I believe that far fewer people are afraid to die than are afraid to live.
Having once had enough assets to think of myself as “well-off,” I’ve had occasion to notice a segment of wealthy people don’t ever actually “LIVE it up.” Instead, a large percentage of them squirrel it away, creating a nice, safe fortress around themselves and their families. For this segment, the real end-game is to place as many people between themselves and starvation as possible.
I once knew of a farmer from my own small hometown who worked from sunup to sundown every day of his adult life. Wally and his wife lived in a very simple, but well-maintained house and never traveled or purchased anything more extravagant than the occasional used farm implement. Season after season he would receive a nice fat check in return for his crop and place it directly in the bank, where it would barely make a ripple in his already massive account balance.
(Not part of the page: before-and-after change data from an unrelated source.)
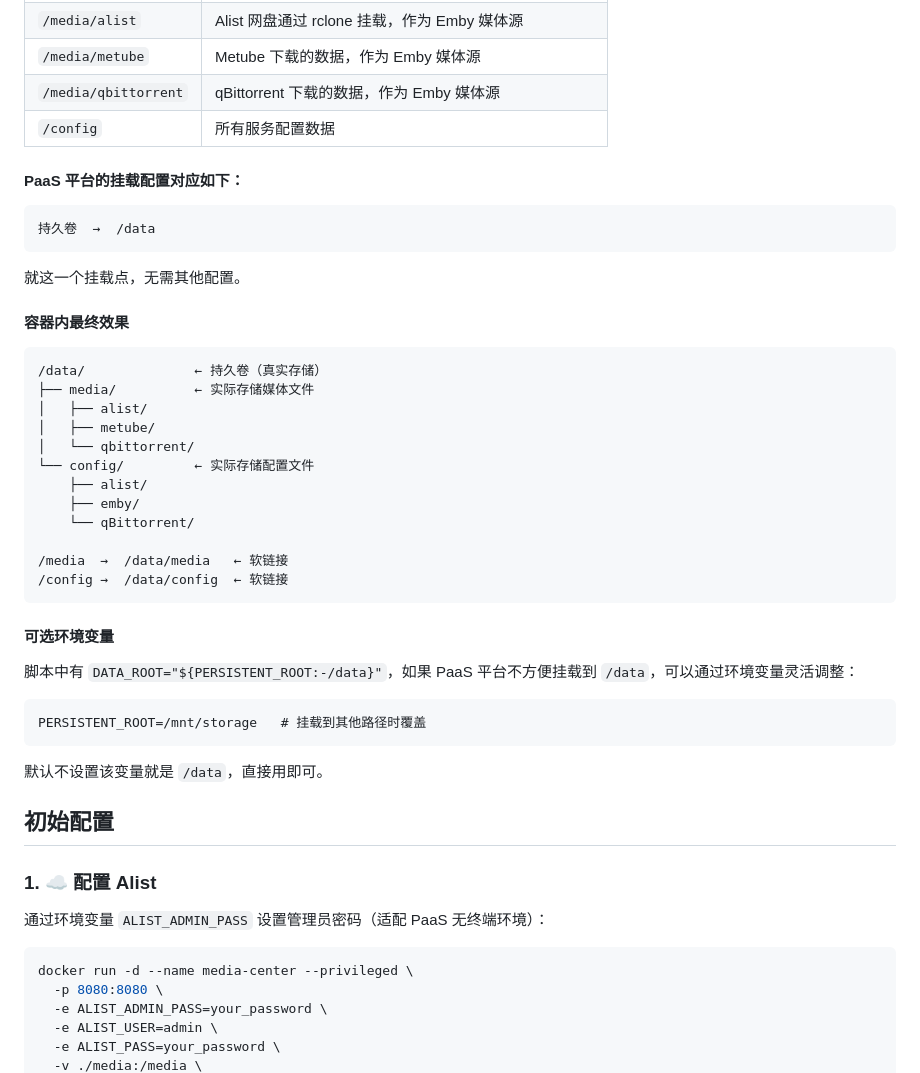
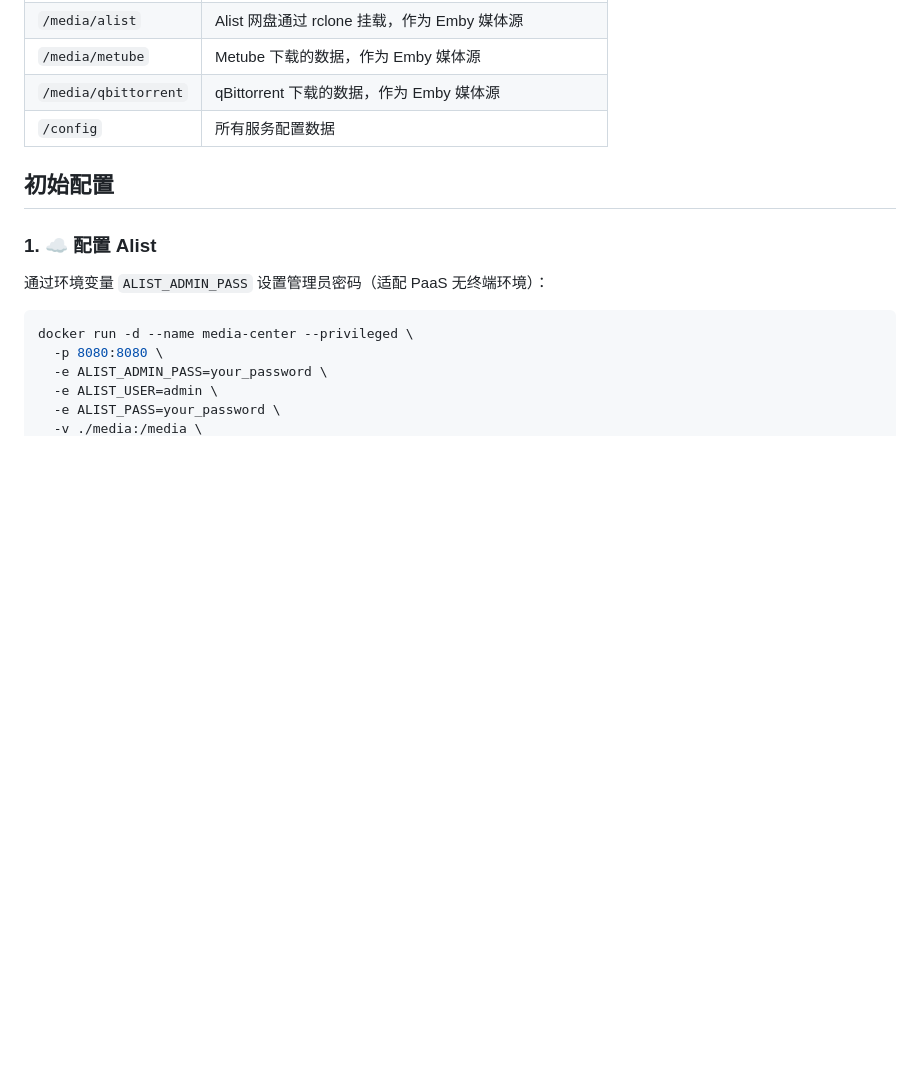
Before and after one commit to workerspages/metube-alist-emby, a Markdown page: README.md, the part around the change. Rendered like a GitHub page; blank space fills up the shorter version.

````diff
--- a/README.md
+++ b/README.md
@@ -79,39 +79,6 @@ docker run -d \
 | `/media/metube` | Metube 下载的数据，作为 Emby 媒体源 |
 | `/media/qbittorrent` | qBittorrent 下载的数据，作为 Emby 媒体源 |
 | `/config` | 所有服务配置数据 |
-
-
-#### PaaS 平台的挂载配置对应如下：
-
-```
-持久卷  →  /data
-```
-
-就这一个挂载点，无需其他配置。
-
-#### 容器内最终效果
-
-```
-/data/              ← 持久卷（真实存储）
-├── media/          ← 实际存储媒体文件
-│   ├── alist/
-│   ├── metube/
-│   └── qbittorrent/
-└── config/         ← 实际存储配置文件
-    ├── alist/
-    ├── emby/
-    └── qBittorrent/
-
-/media  →  /data/media   ← 软链接
-/config →  /data/config  ← 软链接
-```
-#### 可选环境变量
-脚本中有 `DATA_ROOT="${PERSISTENT_ROOT:-/data}"`，如果 PaaS 平台不方便挂载到 `/data`，可以通过环境变量灵活调整：
-```
-PERSISTENT_ROOT=/mnt/storage   # 挂载到其他路径时覆盖
-```
-默认不设置该变量就是 `/data`，直接用即可。
-
 
 ## 初始配置
 
````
At his 70th birthday party Wally announced his retirement and, naturally, everyone congratulated him. He talked about treating his wife of nearly 50 years to a Hawaiian vacation. Neither of them had ever been to the tropics. In fact the only time he’d been out of the mainland U.S. was the two years he’d spent in the military as a much younger man. Everyone was excited for Wally and his wife. After all, they had certainly earned it.
About a year later, a mutual friend of ours couldn’t help noticing that Wally continued to show up at the local cafe, every day around 10 o’clock, to have a cup of coffee at the “farmer’s table.” You see this table in every small town. It’s where farmers and ranchers meet for a spell after the morning chores are wrapped up.
At any rate, one morning when Wally pulled up a chair, my friend decided to go ahead and ask the question on everyone’s mind: “Hey, what ever happened to all that traveling you were going to do now that you’re retired?” Wally looked uncomfortable as five or six of his closest buddies sat waiting for the answer. He took a sip of coffee, hung his head and came out with it:
“To tell you the truth, fellas, I just worked so hard to make that money I haven’t got the heart to spend it.”
The next year Wally died of a heart attack and his wife promptly took their three adult children, along with their spouses and five grandchildren, on a Hawaiian vacation.